Newly listed explorer Euro Manganese has welcomed a couple of well-known mining funds to its register.

Tribeca Investment Partners and Terra Capital Natural Resource Fund have taken substantial stakes in the Canadian manganese explorer.

Euro Manganese made its ASX debut last week at a 25 per cent premium to its IPO price of 26c.

The Vancouver-based manganese explorer is the first to dual-list in Australia and Canada at the exact same time.

>> Stockhead recently reviewed the ASX manganese scene here

Sydney-based Tribeca bought into both IPOs, sinking $2.4 million to pick up roughly 8.8 million shares. It has a 5 per cent stake.

Tribeca has invested in other juniors like DGR Global (ASX:DGR) — which develops explorers from grassroots stage to production, lithium producer Tawana Resources (ASX:TAW), uranium explorers Boss Resources (ASX:BOE) and Bannerman Resources (ASX:BMN) and zinc explorer Superior Lake Resources.

Euro Manganese (ASX:EMN) shares since its debut.
Euro Manganese (ASX:EMN) shares since its debut.

Terra Capital, meanwhile, owns 9 per cent of Euro Manganese after it picked up 15.4 million shares for about $3.6 million.

Terra Capital’s other investments include First Cobalt Corp (ASX:FCC), Jervois Mining (ASX:JRV) and Collerina Cobalt (ASX:CLL).

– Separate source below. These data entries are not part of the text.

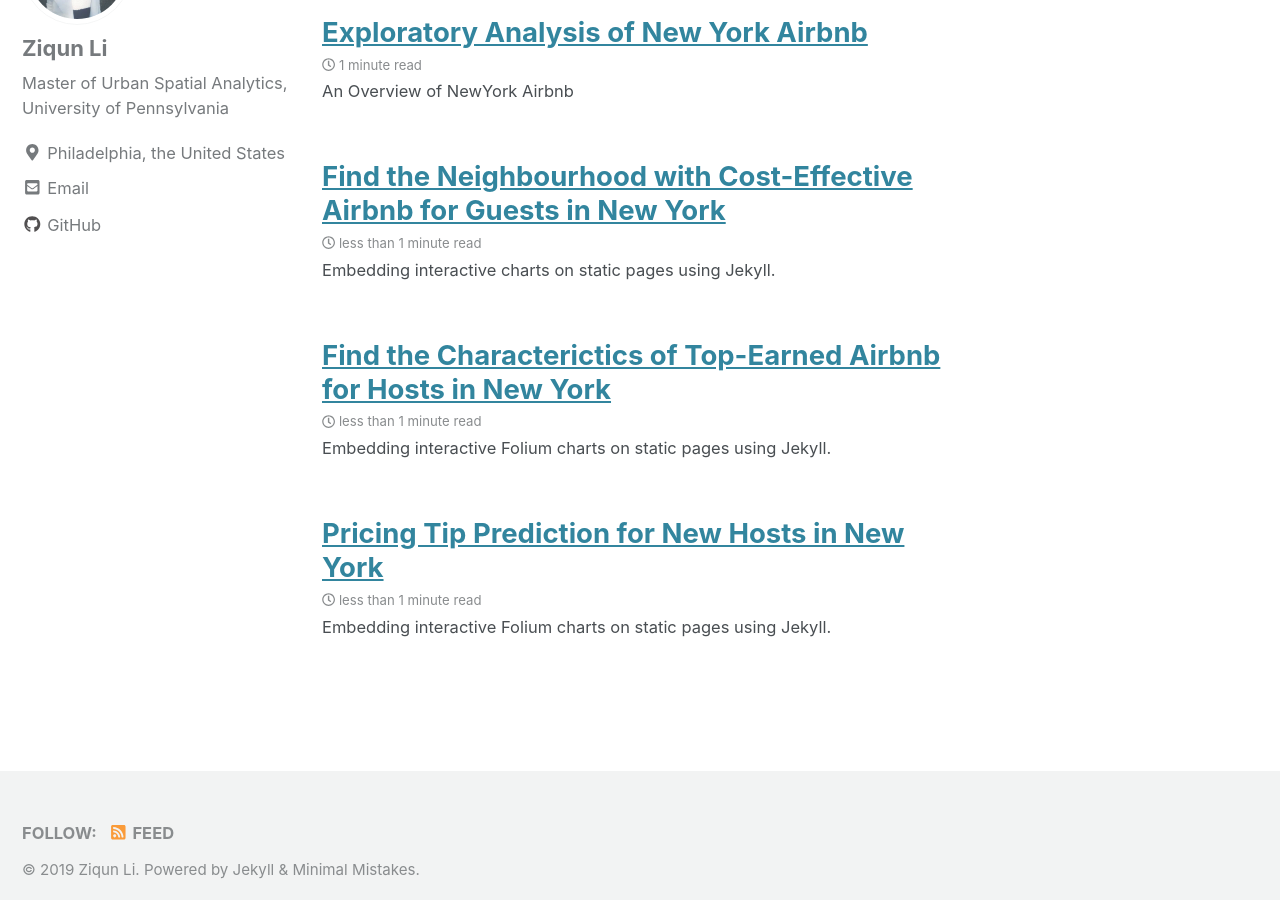
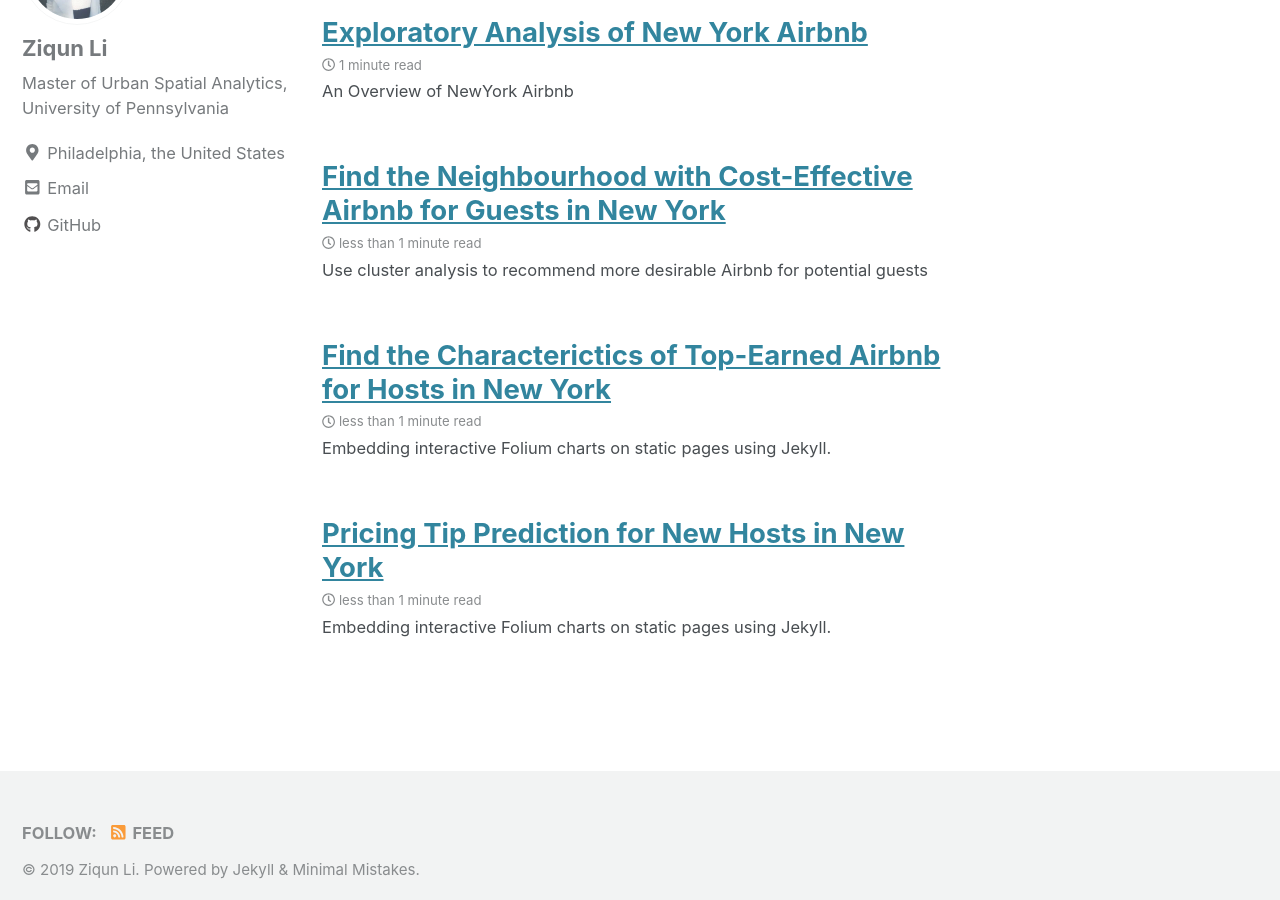
Before and after one commit to liziqun/MUSA620_Final_Project, a Jekyll site: the page built from index.html, in a window 1280 px wide and 900 px high, scrolled down 324 px. Built offline with Jekyll 4.4.1, drawn with Linux system fonts in a browser that asks for light colours; cached includes are drawn as plain includes; nearby versions of some CDN libraries; a script that is not in the unit is left out; the list of posts is cut into pages by our own code.

Commit message:
Update 2019-12-12-3.Find-Cost-Effective-Neighbourhood-for-Guests-in-New-York .md

```diff
--- a/_posts/2019-12-12-3.Find-Cost-Effective-Neighbourhood-for-Guests-in-New-York .md
+++ b/_posts/2019-12-12-3.Find-Cost-Effective-Neighbourhood-for-Guests-in-New-York .md
@@ -3,7 +3,7 @@ title: "Find the Neighbourhood with Cost-Effective Airbnb for Guests in New York
 date: 2019-12-10T15:34:30-04:00
 published: true
 tags: [cluster analysis, Altair, python]
-excerpt: "Embedding interactive charts on static pages using Jekyll."
+excerpt: "Use cluster analysis to recommend more desirable Airbnb for potential guests"
 altair-loader:
   altair-chart-1: "charts/altair_cluster.json"
 toc: true
```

Both Tribeca and Terra Capital were reportedly seeking new investors to set up their own respective new resources funds that would give them between $300 and $400 million to inject into resources investments.

More skin in the game

Chairman Roman Shklanka and CEO Marco Romero, meanwhile, have sunk more than $C270,000 combined to pick up more shares on market.

Mr Shklanka paid $C70,000 to add a further 350,000 shares to his portfolio, while Mr Romero chipped in $C200,190 for an extra 926,000 shares.

Euro Manganese’s core business — and current ‘sole focus’ — is the development of its Chvaletice manganese project, in the small town of Chvaletice in the Czech Republic.

Manganese is the fourth-most-traded metal in the world. Only aluminium, iron ore and copper are more widely used.

About 90 per cent of manganese goes into steel-making, but it’s increasingly used in next-generation battery and power storage applications.

Mr Romero predicts there will be a “very significant increase” in demand largely due to the rapid growth in the electric vehicle market.

“Manganese has long been neglected as a battery raw material, which it is very clearly so and has been for a very long time in fact,” he told Stockhead last week.

“We have the opportunity to bring to market a strategic alternative or complement to existing production just at a time when there is explosive demand growth emerging, particularly from the automotive industry that is rapidly electrifying all over the world and particularly in Europe.”